Ray said most of the requests his office receives from the community are for Marine Corps speakers, event invitations or tickets, Marine volunteers at various events and requests for assets such as military working dogs, reviewing stands and static displays. “We just want to remind the community we are a service organization and appreciate working and living among our neighbors and thank them for their support,” Ray said.

Ray said it’s a wonderful thing for people in the community to care enough to want to give the Marines gifts and other things in appreciation for their service, but there are specific rules on what can and cannot be accepted.

“For example, we can accept gifts given to all Marines, not centered on a specific Marine or unit, such as cards, gift boxes or tickets,” he said. “It (gift) must be something all Marines can have access to so it is fair to everyone and valued at under $20. Gifts to the Marine Corps as a whole are fine, just not directly to the commanding officer or a specific Marine because of the appearance of influence or endorsement.” Capt. Tyler Gludt, deputy staff judge advocate, MCLB Albany, works with Ray and as the command ethics counselor, requests for community support typically come to him.

“There are a lot of ethical rules that dictate whether or not we can support the community with Marines, other assets or equipment,” Gludt said. “Our final decisions are based on the joint ethics rules put in place by the Department of Defense, the Marine Corps and the commander. We are required by law to avoid the appearance of endorsement by following all legal and ethical rules when dealing with the public and non-federal entities.”

Pertaining to the requests for community support, the Joint Ethics Regulation 3-211 reads: “The commander of any unit, section or organization can provide limited logistical support to non-federal entities if specific criteria are met. Does the event serve a legitimate community interest or is it in the best interest of the Marine Corps or DoD to associate with the event?”

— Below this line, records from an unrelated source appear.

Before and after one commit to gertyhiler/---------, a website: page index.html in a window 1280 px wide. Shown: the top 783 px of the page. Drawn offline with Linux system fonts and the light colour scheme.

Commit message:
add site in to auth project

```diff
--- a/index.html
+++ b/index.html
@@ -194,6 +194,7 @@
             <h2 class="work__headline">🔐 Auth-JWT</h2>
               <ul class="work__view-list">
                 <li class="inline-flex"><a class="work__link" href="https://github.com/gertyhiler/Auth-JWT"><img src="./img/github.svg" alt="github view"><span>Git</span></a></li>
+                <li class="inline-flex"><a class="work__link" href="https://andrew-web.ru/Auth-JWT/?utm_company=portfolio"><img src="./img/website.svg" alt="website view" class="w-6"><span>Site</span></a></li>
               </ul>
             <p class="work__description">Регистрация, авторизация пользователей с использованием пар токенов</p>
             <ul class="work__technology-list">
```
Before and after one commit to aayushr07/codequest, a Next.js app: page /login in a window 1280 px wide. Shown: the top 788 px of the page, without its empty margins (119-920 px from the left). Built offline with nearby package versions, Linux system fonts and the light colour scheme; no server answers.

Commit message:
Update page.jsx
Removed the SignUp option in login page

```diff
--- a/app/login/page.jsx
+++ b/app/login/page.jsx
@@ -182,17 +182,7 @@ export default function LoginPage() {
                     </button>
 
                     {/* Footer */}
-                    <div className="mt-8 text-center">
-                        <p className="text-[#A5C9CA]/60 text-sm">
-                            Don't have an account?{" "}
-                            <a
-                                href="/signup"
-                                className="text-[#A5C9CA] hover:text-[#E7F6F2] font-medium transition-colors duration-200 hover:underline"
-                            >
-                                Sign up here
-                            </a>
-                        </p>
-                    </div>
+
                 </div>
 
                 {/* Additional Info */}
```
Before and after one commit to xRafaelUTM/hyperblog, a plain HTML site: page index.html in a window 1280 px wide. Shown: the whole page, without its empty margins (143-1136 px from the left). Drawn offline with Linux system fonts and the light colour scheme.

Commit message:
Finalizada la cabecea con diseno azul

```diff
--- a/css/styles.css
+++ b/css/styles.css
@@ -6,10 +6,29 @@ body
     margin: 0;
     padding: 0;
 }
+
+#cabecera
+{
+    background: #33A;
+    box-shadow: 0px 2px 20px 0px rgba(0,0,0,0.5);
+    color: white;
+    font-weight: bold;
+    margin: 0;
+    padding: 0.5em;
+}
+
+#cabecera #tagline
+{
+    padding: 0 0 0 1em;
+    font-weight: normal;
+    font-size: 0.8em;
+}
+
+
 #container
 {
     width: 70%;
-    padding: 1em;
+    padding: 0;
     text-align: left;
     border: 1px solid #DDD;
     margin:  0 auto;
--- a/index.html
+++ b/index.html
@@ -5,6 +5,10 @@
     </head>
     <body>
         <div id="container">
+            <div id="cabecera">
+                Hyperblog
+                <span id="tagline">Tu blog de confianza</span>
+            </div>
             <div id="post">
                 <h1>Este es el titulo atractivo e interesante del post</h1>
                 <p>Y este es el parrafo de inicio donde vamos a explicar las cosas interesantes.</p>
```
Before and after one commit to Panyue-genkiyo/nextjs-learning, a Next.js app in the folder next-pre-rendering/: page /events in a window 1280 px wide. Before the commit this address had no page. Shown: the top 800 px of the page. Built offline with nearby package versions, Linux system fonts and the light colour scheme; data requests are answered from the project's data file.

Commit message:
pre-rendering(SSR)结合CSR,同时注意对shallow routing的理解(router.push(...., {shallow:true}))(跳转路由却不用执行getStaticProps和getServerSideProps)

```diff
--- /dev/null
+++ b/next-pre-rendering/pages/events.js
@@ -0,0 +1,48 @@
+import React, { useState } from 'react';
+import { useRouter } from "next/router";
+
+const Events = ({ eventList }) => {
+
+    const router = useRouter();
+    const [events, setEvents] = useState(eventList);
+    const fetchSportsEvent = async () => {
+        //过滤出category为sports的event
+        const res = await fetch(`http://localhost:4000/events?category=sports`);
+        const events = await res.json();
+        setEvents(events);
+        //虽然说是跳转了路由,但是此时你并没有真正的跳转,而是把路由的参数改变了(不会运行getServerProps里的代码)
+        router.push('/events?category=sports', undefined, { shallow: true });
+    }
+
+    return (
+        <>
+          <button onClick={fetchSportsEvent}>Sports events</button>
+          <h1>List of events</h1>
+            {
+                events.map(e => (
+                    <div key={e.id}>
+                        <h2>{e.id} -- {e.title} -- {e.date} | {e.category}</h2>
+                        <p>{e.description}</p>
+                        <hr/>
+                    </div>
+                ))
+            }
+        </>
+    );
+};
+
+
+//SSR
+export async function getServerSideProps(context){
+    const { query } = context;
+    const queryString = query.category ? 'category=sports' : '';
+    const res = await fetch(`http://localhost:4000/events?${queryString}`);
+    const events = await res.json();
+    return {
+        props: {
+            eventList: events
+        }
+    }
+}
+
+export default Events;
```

Ray said his office also handles legal assistance for Marines and sailors that include landlord-tenant issues, powers of attorney, divorce and other family law issues such as wills, adoption or custody.

“We do not actually go to court with the Marines, but assist with paperwork requirements and give them legal advice,” he said.

Sgt. Randy Herrington, chief, Distribution Management Office, Logistics Support Division, MCLB Albany, recently used SJA’s services to assist with a power of attorney and exemption from Georgia ad valorem taxes.

“They provided me with great service and they were very professional, polite and helpful,” he said. “My request was handled in a timely manner and it is a great asset to have SJA on the base because it would cost a lot to get an attorney out in town.” Herrington said he recently explained to a few Marines who did not know the SJA staff could assist them with exempting state ad valorem taxes on their vehicles because they are active duty and Georgia is not their state of residence.